Research design and methods Data were derived from the baseline assessment of a depression in diabetes screening study carried out in three tertiary diabetes clinics in the Netherlands. Most recent glycated haemoglobin (HbA1c) measurement was obtained from medical records. The Centre for Epidemiologic Studies Depression Scale (CES-D) and Problem Areas in Diabetes scale (PAID) were used to measure depression and diabetes-specific emotional distress respectively. Linear regression was performed to examine the mediating effect of diabetes–distress.
Results Complete data were available for 627 outpatients with Type 1 (= 280) and Type 2 (n = 347) diabetes. Analyses showed that diabetes–distress mediated the relation between depression and glycaemic control and not differently for both disease types. Post-hoc analyses revealed that patients depressed and distressed by their diabetes were in significantly poorer glycaemic control relative to those not depressed nor distressed (HbA1c 8.7 ± 1.7 vs. 7.6 ± 1.2% in those without depressive symptoms, 7.6 ± 1.1% in depressed only and 7.7 ± 1.1% in the distressed only, < 0.001). Depressed patients without elevated diabetes-distress did not show a significantly increased risk of elevated HbA1c.
Conclusions In explaining the association between depression and glycaemic control, diabetes-specific emotional distress appears to be an important mediator. Addressing diabetes-specific emotional problems as part of depression treatment in diabetes patients may help improve glycaemic outcomes.
  F. Pouwer , P. H. L. M. Geelhoed-Duijvestijn , C. J. Tack , E. Bazelmans , A.-J. Beekman , R. J. Heine and F. J. Snoek

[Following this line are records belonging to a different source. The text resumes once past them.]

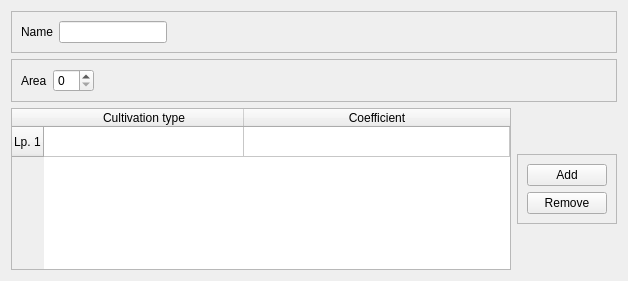
hudaszekpiotr/InzynierkaProgram, file gui/field_type_tab.ui: the form before one commit.
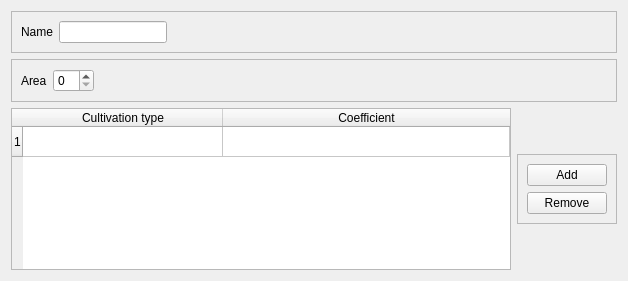
The form after the commit.

```diff
--- a/gui/field_type_tab.ui
+++ b/gui/field_type_tab.ui
@@ -30,7 +30,7 @@
      </attribute>
      <row>
       <property name="text">
-       <string>Lp. 1</string>
+       <string>1</string>
       </property>
      </row>
      <column>
```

  Aims: Depression is common in diabetes, but the scope of the problem and associated correlates are not well established in specialist diabetes care. We aimed to determine the prevalence of depression among adult outpatients with Type 1 (T1DM) or Type 2 diabetes (T2DM) using both self-report measures and a diagnostic interview, and to establish demographic and clinical characteristics associated with depressive affect.Methods: A random sample of 2055 diabetes out-patients from three diabetes clinics was invited to participate. Depressive affect was assessed using the World Health Organization-5 Well Being Index (WHO-5), the Centre for Epidemiologic Studies-Depression scale (CESD) using predefined cut-off scores, and depressive disorder with the Composite International Diagnostic Interview (CIDI). Associations between depression and patient characteristics were explored using regression analyses.Results: Seven hundred and seventy-two patients completed the depression questionnaires. About one-third of T1DM patients and 37–43% of T2DM patients reported depressive affect (WHO-5). The prevalence of depressive affect (CESD) was 25% and 30% for men and women with T1DM, and 35% and 38% for men and women with T2DM, respectively. Based on the CIDI, 8% of T1DM patients (no gender difference) and 2% of men and 21% of women with T2DM suffered from a depressive disorder. Depressive affect was associated with poor glycaemic control and proliferative retinopathy in T1DM, while non-Dutch descent, obesity and neuropathy were correlates in T2DM.Conclusions: Depressive symptoms and major depressive disorder constitute a common comorbid problem among Dutch out-patients with T1DM or T2DM and appear particularly common in migrants and women with T2DM.
 
 
 
Copyright   |   Desclaimer   |    Privacy Policy   |   Browsers   |   Accessibility